Content- Differential geometry in R^n: theory of curves, submanifolds and immersions, inner geometry of hypersurfaces, Gauss map and curvature, Theorema Egregium, special classes of surfaces, Theorem of Gauss-Bonnet, Poincaré Index Theorem.
- The hyperbolic space.
- Differential topology: differentiable manifolds, tangent bundle, immersions and embeddings in R^n, Sard's Theorem, transversality, mapping degree and intersection number, vector bundles, vector fields and flows, differential forms, Stokes' Theorem.
LiteratureDifferential Geometry in R^n:
- Manfredo P. do Carmo: Differential geometry of curves and surfaces
- Wolfgang Kühnel: Differentialgeometrie. Curves-surfaces-manifolds
- Christian Bär: Elementary differential geometry
Differential Topology:
- Dennis Barden & Charles Thomas: An Introduction to Differential Manifolds
- Victor Guillemin & Alan Pollack: Differential Topology
- Morris W. Hirsch: Differential Topology
401-3461-00LFunctional Analysis I

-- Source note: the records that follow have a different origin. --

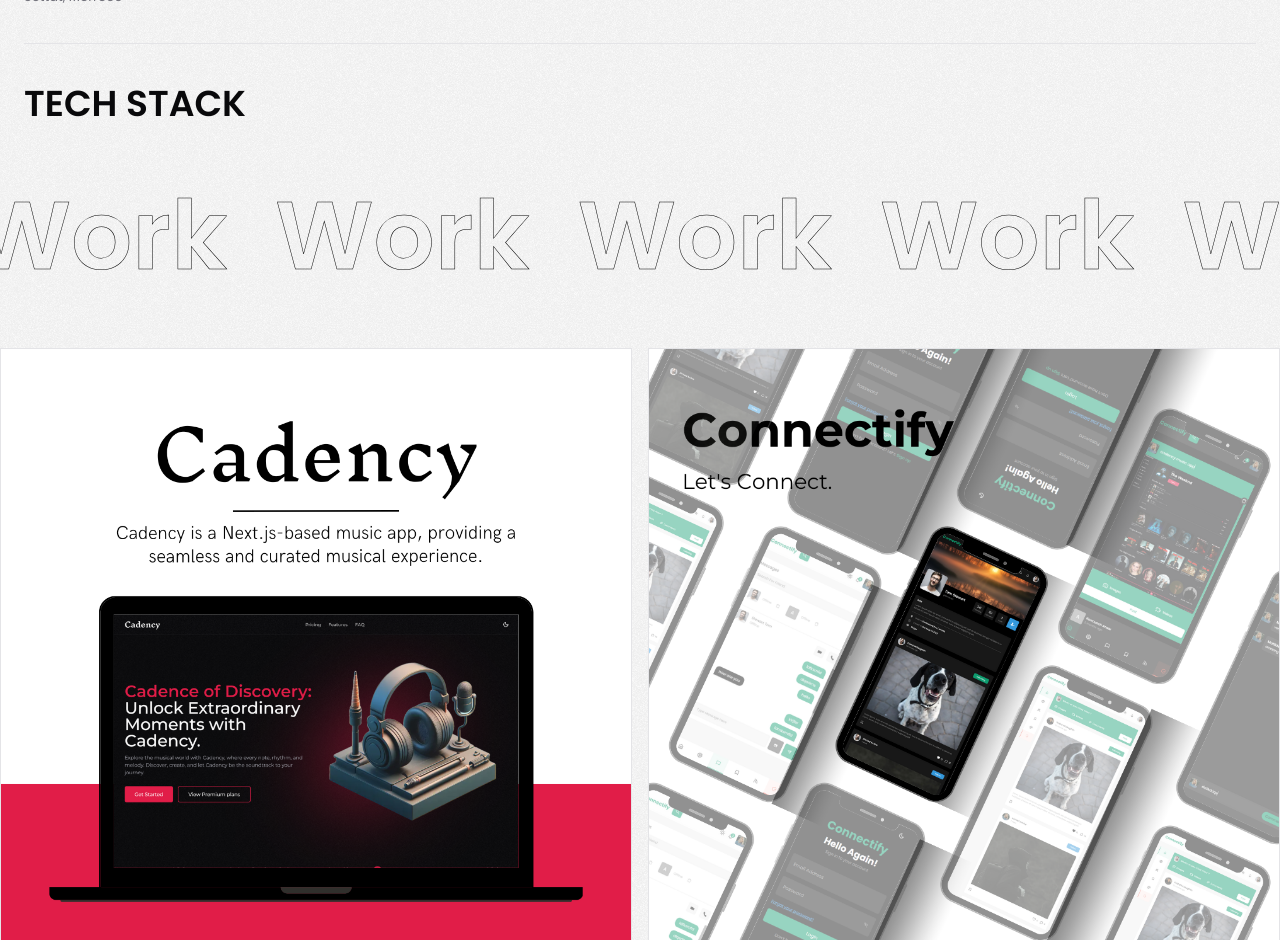
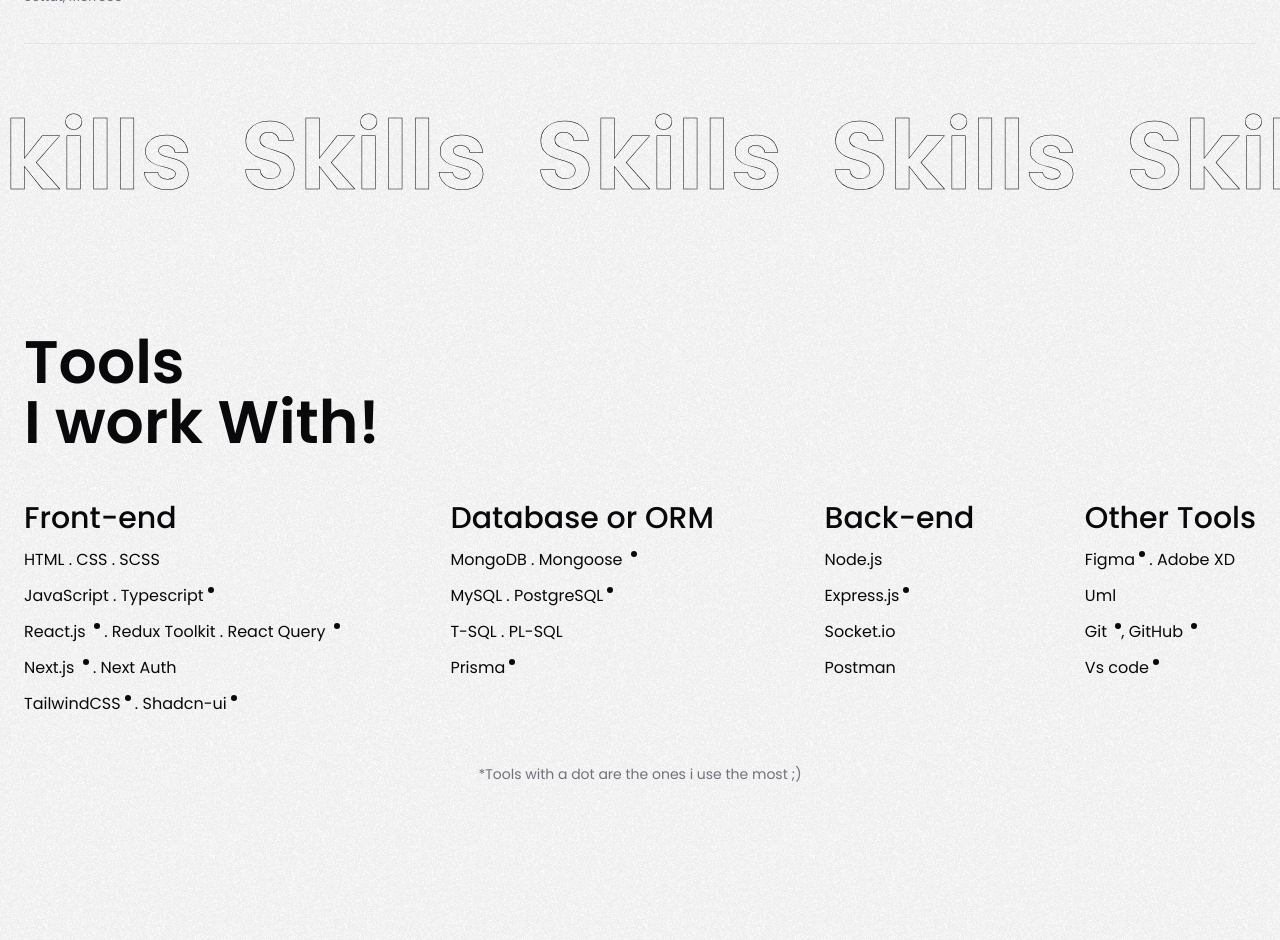
Before and after one commit to NotAnsar/ansar-portfolio, a Next.js app: page / in a window 1280 px wide. Shown: the part 1860-2800 px from the top of the page. Built offline with nearby package versions, Linux system fonts and the light colour scheme.

Commit message:
skills done

```diff
--- a/app/page.tsx
+++ b/app/page.tsx
@@ -12,6 +12,7 @@
 			<Header />
 			<Hero />
 			<About />
+			<Skills />
 
 			<Work />
 			<Contact />
--- a/components/about.tsx
+++ b/components/about.tsx
@@ -26,9 +26,6 @@
 					{EDUCATION.map((e) => (
 						<EducationCard {...e} key={e.school} />
 					))}
-				</div>
-				<div>
-					<h3 className='font-bold uppercase text-4xl mt-10 '>Tech Stack</h3>
 				</div>
 			</Wrapper>
 		</div>
--- a/components/skills.tsx
+++ b/components/skills.tsx
@@ -1,9 +1,102 @@
+import { cn } from '@/lib/utils';
 import MarqueeSection from './marquee-section';
+import Wrapper from './wrapper';
 
 export default function Skills() {
 	return (
 		<div id='skills'>
 			<MarqueeSection>Skills</MarqueeSection>
+			<Wrapper className='mb-20 py-16'>
+				<h2 className='font-bold text-5xl md:text-6xl leading-normal mb-12'>
+					Tools
+					<br />
+					{'I work With!'}
+				</h2>
+
+				<div className='grid sm:grid-cols-2 gap-6 lg:flex justify-between'>
+					<div>
+						<h3 className='text-3xl mb-3 font-medium'>Front-end</h3>
+						<ul className='flex flex-col gap-3'>
+							<li>HTML . CSS . SCSS</li>
+							<li>
+								JavaScript . Typescript
+								<Dot />
+							</li>
+							<li>
+								React.js <Dot /> . Redux Toolkit . React Query <Dot />
+							</li>
+							<li>
+								Next.js <Dot /> . Next Auth
+							</li>
+							<li>
+								TailwindCSS
+								<Dot /> . Shadcn-ui
+								<Dot />
+							</li>
+						</ul>
+					</div>
+					<div>
+						<h3 className='text-3xl mb-3 font-medium'>Database or ORM</h3>
+						<ul className='flex flex-col gap-3'>
+							<li>
+								MongoDB . Mongoose <Dot />
+							</li>
+							<li>
+								MySQL . PostgreSQL
+								<Dot />
+							</li>
+							<li>T-SQL . PL-SQL</li>
+							<li>
+								Prisma
+								<Dot />
+							</li>
+						</ul>
+					</div>
+					<div>
+						<h3 className='text-3xl mb-3 font-medium'>Back-end</h3>
+						<ul className='flex flex-col gap-3'>
+							<li>Node.js</li>
+							<li>
+								Express.js
+								<Dot />
+							</li>
+							<li>Socket.io</li>
+							<li>Postman</li>
+						</ul>
+					</div>
+					<div>
+						<h3 className='text-3xl mb-3 font-medium'>Other Tools</h3>
+						<ul className='flex flex-col gap-3'>
+							<li>
+								Figma
+								<Dot /> . Adobe XD
+							</li>
+							<li>Uml</li>
+							<li>
+								Git <Dot />, GitHub <Dot />
+							</li>
+							<li>
+								Vs code
+								<Dot />
+							</li>
+						</ul>
+					</div>
+				</div>
+				<p className='mt-12 text-center text-sm text-muted-foreground'>
+					{'*Tools with a dot are the ones i use the most ;)'}
+				</p>
+			</Wrapper>
 		</div>
 	);
 }
+
+function Dot({ className }: { className?: string }) {
+	return (
+		<div
+			className={cn(
+				'w-[6px] h-[6px] rounded-full bg-foreground inline-block mb-2 ml-1',
+				className
+			)}
+		/>
+	);
+}
--- a/tailwind.config.ts
+++ b/tailwind.config.ts
@@ -91,7 +91,7 @@
 				noise: '0 0',
 			},
 			backgroundSize: {
-				noise: '200px 200px',
+				noise: '300px 300px',
 			},
 		},
 	},
```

This course counts as a core course in the Bachelor's degree programme in Mathematics. Holders of an ETH Zurich Bachelor's degree in Mathematics who didn't use credits from neither 401-3461-00L Functional Analysis I nor 401-3462-00L Functional Analysis II for their Bachelor's degree still can have recognised this course for the Master's degree.
Furthermore, at most one of the three course units

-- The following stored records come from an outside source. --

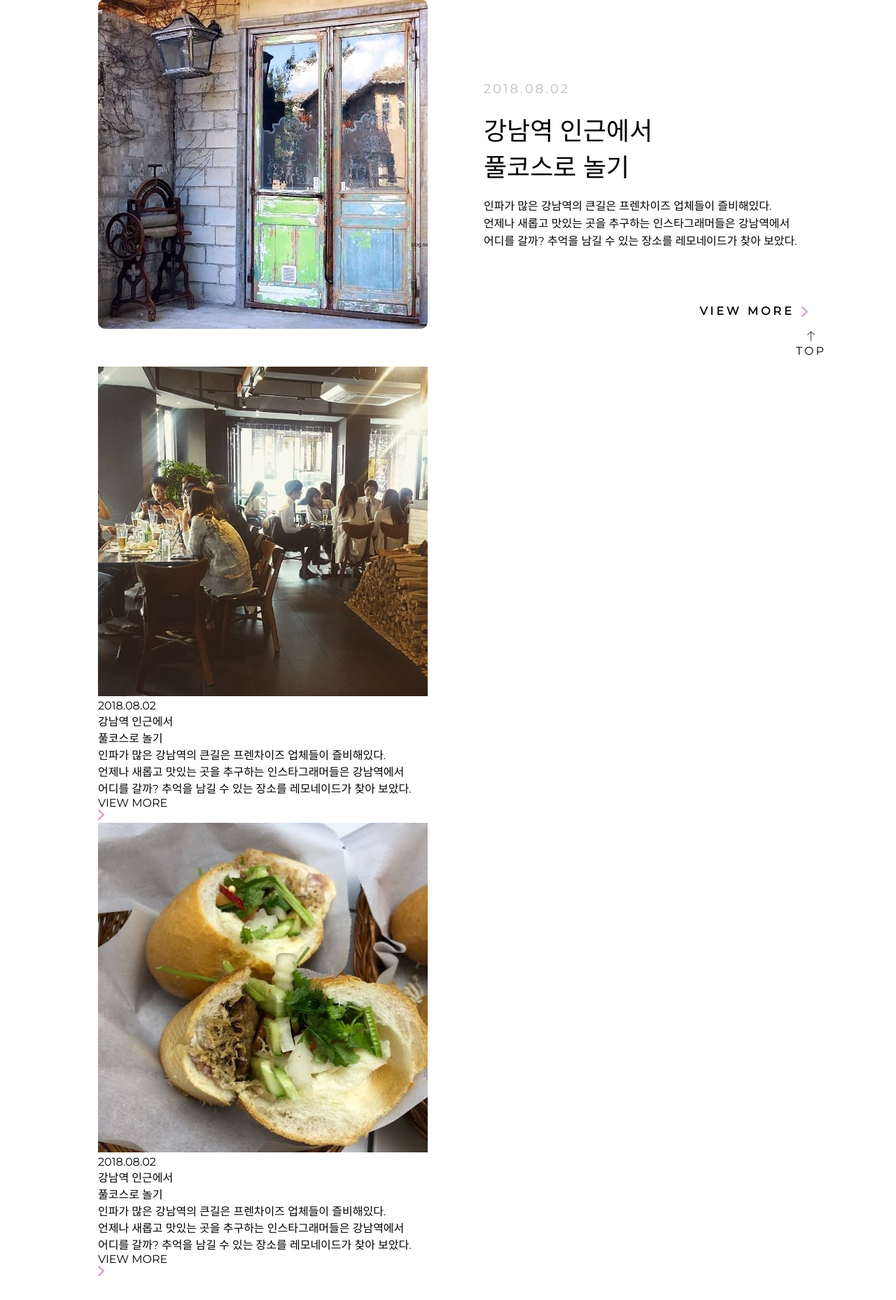
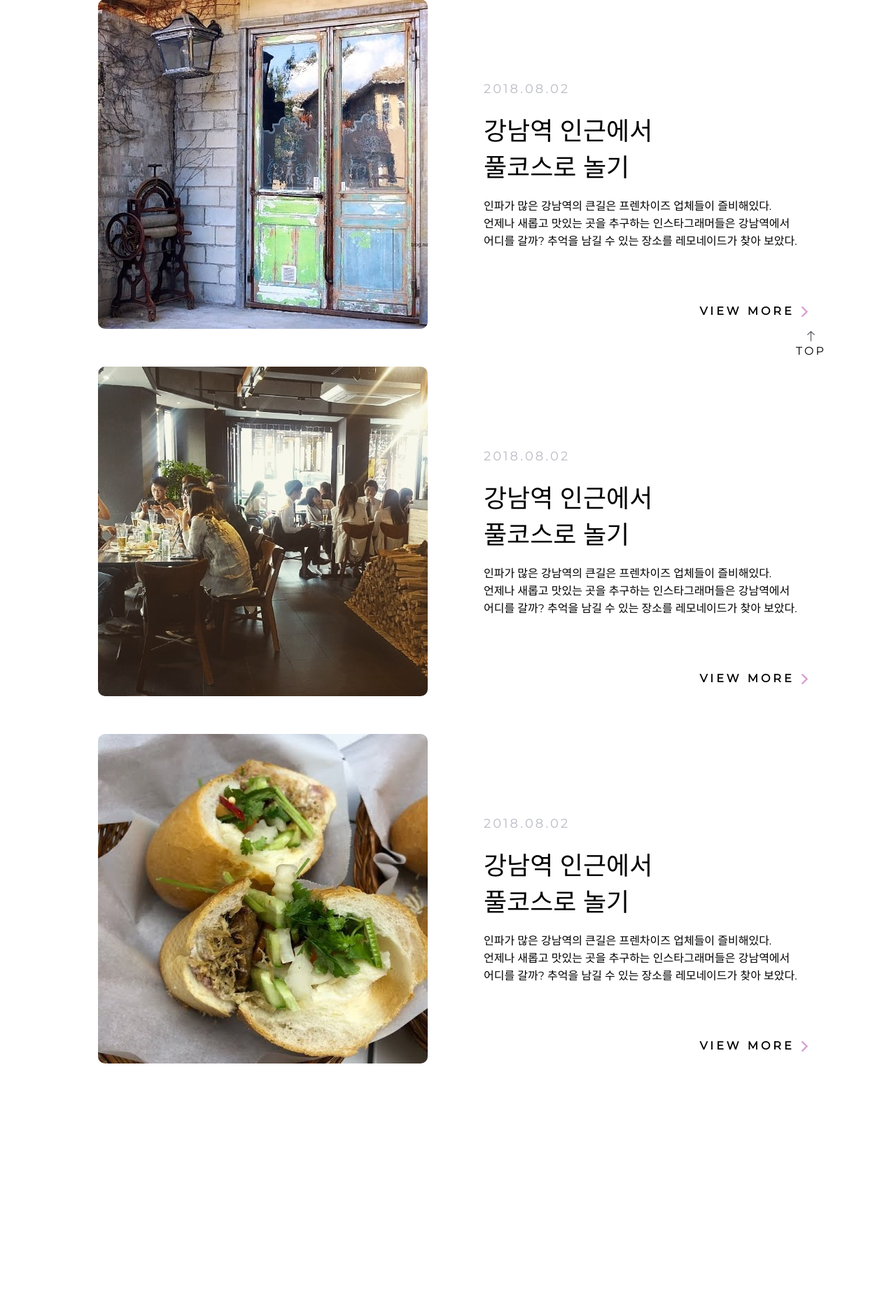
Before and after one commit to JeonJeon94/WhereIt, a PHP site: page /news.php in a window 1280 px wide. Shown: the part 189-2047 px from the top of the page at 70% size. After the commit the page ends 1709 px from the top, so only its background shows below. Run offline with PHP 8.4, Linux system fonts and the light colour scheme; some libraries are stand-ins or nearby versions.

Commit message:
스타일 전체 수정, 이미지 클릭시 변경 스크립트 수정

```diff
--- a/css/style.css
+++ b/css/style.css
@@ -149,7 +149,7 @@ body {
 .default-page .all .move-top:active {
   position: fixed;
   bottom: 100px;
-  right: 200px;
+  right: 100px;
   text-align: center;
   z-index: 999;
   cursor: default;
@@ -1210,10 +1210,13 @@ body {
 }
 
 .ranking-theme-page .all .main .rank-area .ranking5 .ranking-store .rank-num, .ranking-theme-page .all .main .rank-area .ranking10 .ranking-store .rank-num, .ranking-thismonth-page .all .main .rank-area .ranking5 .ranking-store .rank-num, .ranking-thismonth-page .all .main .rank-area .ranking10 .ranking-store .rank-num, .ranking-nowdays-page .all .main .rank-area .ranking5 .ranking-store .rank-num, .ranking-nowdays-page .all .main .rank-area .ranking10 .ranking-store .rank-num {
-  padding-right: 20px;
+  padding-right: 30px;
   font-size: 36px;
   width: 43px;
   text-align: center;
+  font-weight: bold;
+  color: #D0C1D0;
+  letter-spacing: 8px;
 }
 
 .ranking-theme-page .all .main .rank-area .ranking5 .ranking-store .store-img img, .ranking-theme-page .all .main .rank-area .ranking10 .ranking-store .store-img img, .ranking-thismonth-page .all .main .rank-area .ranking5 .ranking-store .store-img img, .ranking-thismonth-page .all .main .rank-area .ranking10 .ranking-store .store-img img, .ranking-nowdays-page .all .main .rank-area .ranking5 .ranking-store .store-img img, .ranking-nowdays-page .all .main .rank-area .ranking10 .ranking-store .store-img img {
@@ -1322,7 +1325,7 @@ body {
   width: 1000px;
 }
 
-.magazine-page .main .news-list .list-item {
+.magazine-page .main .news-list .list-item, .magazine-page .main .news-list .list-item2, .magazine-page .main .news-list .list-item3 {
   -webkit-animation: fadeInUp 3s;
           animation: fadeInUp 3s;
   display: -webkit-box;
@@ -1331,11 +1334,11 @@ body {
   padding-bottom: 50px;
 }
 
-.magazine-page .main .news-list .list-item .item-picture img {
+.magazine-page .main .news-list .list-item .item-picture img, .magazine-page .main .news-list .list-item2 .item-picture img, .magazine-page .main .news-list .list-item3 .item-picture img {
   border-radius: 10px;
 }
 
-.magazine-page .main .news-list .list-item .item-info {
+.magazine-page .main .news-list .list-item .item-info, .magazine-page .main .news-list .list-item2 .item-info, .magazine-page .main .news-list .list-item3 .item-info {
   position: relative;
   display: -webkit-box;
   display: -ms-flexbox;
@@ -1350,23 +1353,23 @@ body {
   padding-left: 80px;
 }
 
-.magazine-page .main .news-list .list-item .item-info .info-date {
+.magazine-page .main .news-list .list-item .item-info .info-date, .magazine-page .main .news-list .list-item2 .item-info .info-date, .magazine-page .main .news-list .list-item3 .item-info .info-date {
   font-size: 18px;
   color: #b9bbc4;
   padding-bottom: 20px;
   letter-spacing: 3px;
 }
 
-.magazine-page .main .news-list .list-item .item-info .theme-title {
+.magazine-page .main .news-list .list-item .item-info .theme-title, .magazine-page .main .news-list .list-item2 .item-info .theme-title, .magazine-page .main .news-list .list-item3 .item-info .theme-title {
   font-size: 36px;
   padding-bottom: 20px;
 }
 
-.magazine-page .main .news-list .list-item .item-info .text {
+.magazine-page .main .news-list .list-item .item-info .text, .magazine-page .main .news-list .list-item2 .item-info .text, .magazine-page .main .news-list .list-item3 .item-info .text {
   line-height: 25px;
 }
 
-.magazine-page .main .news-list .list-item .item-info .more {
+.magazine-page .main .news-list .list-item .item-info .more, .magazine-page .main .news-list .list-item2 .item-info .more, .magazine-page .main .news-list .list-item3 .item-info .more {
   position: absolute;
   bottom: 20px;
   right: -15px;
@@ -1376,13 +1379,13 @@ body {
   cursor: default;
 }
 
-.magazine-page .main .news-list .list-item .item-info .more #text {
+.magazine-page .main .news-list .list-item .item-info .more #text, .magazine-page .main .news-list .list-item2 .item-info .more #text, .magazine-page .main .news-list .list-item3 .item-info .more #text {
   font-size: 16px;
   letter-spacing: 4px;
   font-weight: bold;
 }
 
-.magazine-page .main .news-list .list-item .item-info .more > img {
+.magazine-page .main .news-list .list-item .item-info .more > img, .magazine-page .main .news-list .list-item2 .item-info .more > img, .magazine-page .main .news-list .list-item3 .item-info .more > img {
   color: #d8a3d2 !important;
   padding-top: 3px;
   padding-left: 10px;
@@ -1390,11 +1393,11 @@ body {
   height: 15px;
 }
 
-.magazine-page .main .news-list .list-item .item-info .more:hover #text {
+.magazine-page .main .news-list .list-item .item-info .more:hover #text, .magazine-page .main .news-list .list-item2 .item-info .more:hover #text, .magazine-page .main .news-list .list-item3 .item-info .more:hover #text {
   color: #d0c1d0;
 }
 
-.magazine-page .main .news-list .list-item .item-info .more:active #text {
+.magazine-page .main .news-list .list-item .item-info .more:active #text, .magazine-page .main .news-list .list-item2 .item-info .more:active #text, .magazine-page .main .news-list .list-item3 .item-info .more:active #text {
   color: #d8a3d2;
 }
 
--- a/css/style.scss
+++ b/css/style.scss
@@ -119,7 +119,7 @@ body{
     .move-top:active{
       position: fixed;
       bottom: 100px;
-      right: 200px;
+      right: 100px;
       text-align: center;
       z-index: 999;
       cursor: default;
@@ -884,10 +884,13 @@ body{
             padding: 10px 0px;
 
             .rank-num{
-              padding-right:20px;
+              padding-right:30px;
               font-size:36px;
               width: 43px;
               text-align: center;
+              font-weight:bold;
+              color: #D0C1D0;
+              letter-spacing: 8px;
             }
             .store-img img{
               width: 77px;
@@ -981,7 +984,7 @@ body{
       margin: 0px 100px;
       width: 1000px;
 
-      .list-item{
+      .list-item, .list-item2, .list-item3 {
         animation: fadeInUp 3s;
         display: flex;
         padding-bottom: 50px;
--- a/script/click_map_js.php
+++ b/script/click_map_js.php
@@ -1,7 +1,7 @@
 <script>
+  jQuery(document).ready(function($){
     var a = false;
-
-  $('.map').click(function(){
+    $(document).on("click", ".map", function(){
       a = !a
       if(a == true){
         $('.map img').attr('src', '/images/map_active.png')
@@ -11,4 +11,5 @@
         $('.detail-map').css('height', '0')
       }
     });
+  });
 </script>
--- a/script/move_rank_js.php
+++ /dev/null
@@ -1 +0,0 @@
-<script></script>
```
Also changed, not shown: mypage.php (+1 -11 lines), script/click_favorite_js.php (+4 -3 lines), script/scroll_down_js.php (deleted, +0 -22 lines), 1 other file. Lines whose indentation alone changed are shown as unchanged.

401-3461-00L Functional Analysis I
401-3531-00L Differential Geometry I
401-3601-00L Probability Theory
can be recognised for the Master's degree in Mathematics or Applied Mathematics.
W10 credits4V + 1UM. Struwe

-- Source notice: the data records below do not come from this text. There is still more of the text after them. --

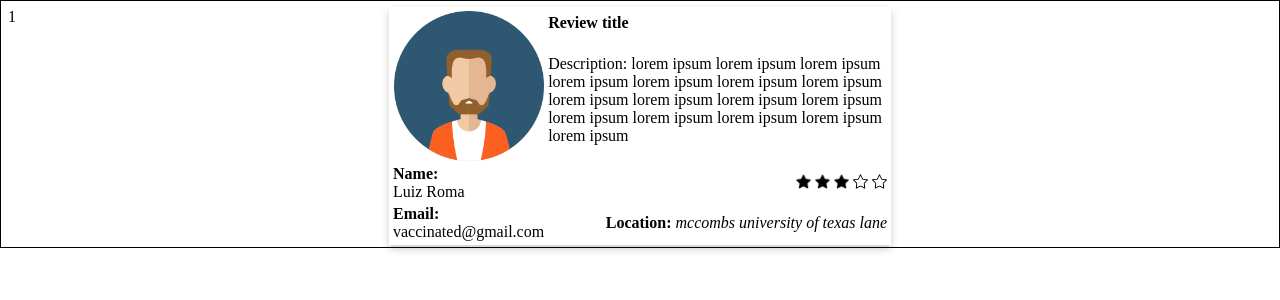
After one commit to ankitguptaswe/APAD-Vaccination-Reviews, a Flask app: template templates/themes.html in a window 1280 px wide. The commit adds this page. Shown: the top 300 px of the page. Run offline with Flask 2, Linux system fonts and the light colour scheme; the template is opened without the code that fills it: most values are stand-ins (such as "Sample title", 1, 10 or a date in 2020).

Commit message:
return changed in main.py while route themes/all to render themes.html

```diff
--- a/main.py
+++ b/main.py
@@ -93,7 +93,7 @@ def view_all_themes():
     except sqlite3.Error as er:
         print('SQLite error: %s' % (' '.join(er.args)))
     data = cur.fetchall()
-    return data
+    return render_template("themes.html", details = data)
 
 
 if __name__ == '__main__':
--- /dev/null
+++ b/templates/themes.html
@@ -0,0 +1,68 @@
+<html>
+
+ <head>
+   <!-- <link type="text/css" rel="stylesheet" href="{{ url_for('static', filename='style.css') }}"> -->
+   <link type="text/css" rel="stylesheet" href="../static/style.css">
+ </head>
+
+
+ <body>
+
+{% for detail in details %}
+
+
+{{detail[0]}}
+
+
+<table border = 0 style = "width: 100%; position: absolute; top: 0; bottom: 0; left: 0; right: 0; border: 1px solid">
+  <tr>
+    <td><!-- row 1 column 1 --></td>
+    <td><!-- row 1 column 2 --></td>
+    <td><!-- row 1 column 3 --></td>
+  </tr>
+    <tr>
+      <td><!-- row 2 column 1 --></td>
+
+      <!-- THE CARD STARTS HERE -->
+
+      <td class="card">
+        <table border = 0 style = "width: 100%; height: 100%; top: 0; bottom: 0; left: 0; right: 0;">
+          <tr>
+            <td colspan = 2 rowspan = 2><center><img src = "../static/img/1.png" width="150" height="150"></center></td>
+            <td><b>Review title</b></td>
+          </tr>
+            <tr>
+              <td>Description: lorem ipsum lorem ipsum lorem ipsum lorem ipsum lorem ipsum lorem ipsum lorem ipsum lorem ipsum lorem ipsum lorem ipsum lorem ipsum lorem ipsum lorem ipsum lorem ipsum lorem ipsum lorem ipsum</td>
+            </tr>
+              <tr>
+                <td colspan = 2><b>Name:</b><br>Luiz Roma</td>
+                <td>
+                  <div style="text-align: right">
+                    <img src ="../static/img/star-filled.png" width="15" height="15">
+                     <img src ="../static/img/star-filled.png" width="15" height="15">
+                       <img src ="../static/img/star-filled.png" width="15" height="15">
+                         <img src ="../static/img/star-empty.png" width="15" height="15">
+                           <img src ="../static/img/star-empty.png" width="15" height="15"></td>
+                   </div>
+              </tr>
+              <tr>
+                <td colspan = 2><b>Email:</b><br>vaccinated@gmail.com</td>
+                <td><div style="text-align: right"><b>Location: </b><i>mccombs university of texas lane</i></div></td>
+              </tr>
+          </table>
+      </td>
+
+
+{% endfor %}
+
+     <!-- THE CARD FINISHES HERE -->
+
+            <td><!-- row 4 column 3 --></td>
+        </tr>
+
+  </table>
+
+
+ </body>
+
+</html>
```
Also changed, not shown: templates/feed.html (+7 -0 lines).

AbstractBaire category; Banach and Hilbert spaces, bounded linear operators; three fundamental principles: Uniform boundedness, open mapping/closed graph theorem, Hahn-Banach; convexity; dual spaces; weak and weak* topologies; Banach-Alaoglu; reflexive spaces; compact operators and Fredholm theory; closed range theorem; spectral theory of self-adjoint operators in Hilbert spaces.
Objective
Lecture notesLecture Notes on "Funktionalanalysis I" by Michael Struwe
401-3601-00LProbability Theory
This course counts as a core course in the Bachelor's degree programme in Mathematics. Holders of an ETH Zurich Bachelor's degree in Mathematics who didn't use credits from none of the three course units 401-3601-00L Probability Theory, 401-3642-00L Brownian Motion and Stochastic Calculus resp. 401-3602-00L Applied Stochastic Processes for their Bachelor's degree still can have recognised this course for the Master's degree.
Furthermore, at most one of the three course units
401-3461-00L Functional Analysis I
401-3531-00L Differential Geometry I
401-3601-00L Probability Theory
can be recognised for the Master's degree in Mathematics or Applied Mathematics.
W10 credits4V + 1UA.‑S. Sznitman
AbstractBasics of probability theory and the theory of stochastic processes in discrete time
ObjectiveThis course presents the basics of probability theory and the theory of stochastic processes in discrete time. The following topics are planned:
Basics in measure theory, random series, law of large numbers, weak convergence, characteristic functions, central limit theorem, conditional expectation, martingales, convergence theorems for martingales, Galton Watson chain, transition probability, Theorem of Ionescu Tulcea, Markov chains.
ContentThis course presents the basics of probability theory and the theory of stochastic processes in discrete time. The following topics are planned:
Basics in measure theory, random series, law of large numbers, weak convergence, characteristic functions, central limit theorem, conditional expectation, martingales, convergence theorems for martingales, Galton Watson chain, transition probability, Theorem of Ionescu Tulcea, Markov chains.
Lecture notesavailable, will be sold in the course
LiteratureR. Durrett, Probability: Theory and examples, Duxbury Press 1996
H. Bauer, Probability Theory, de Gruyter 1996
J. Jacod and P. Protter, Probability essentials, Springer 2004
A. Klenke, Wahrscheinlichkeitstheorie, Springer 2006
D. Williams, Probability with martingales, Cambridge University Press 1991
401-3621-00LFundamentals of Mathematical StatisticsW10 credits4V + 1UF. Balabdaoui
AbstractThe course covers the basics of inferential statistics.
Objective
» Electives (Physics Master)
  •  Page  1  of  1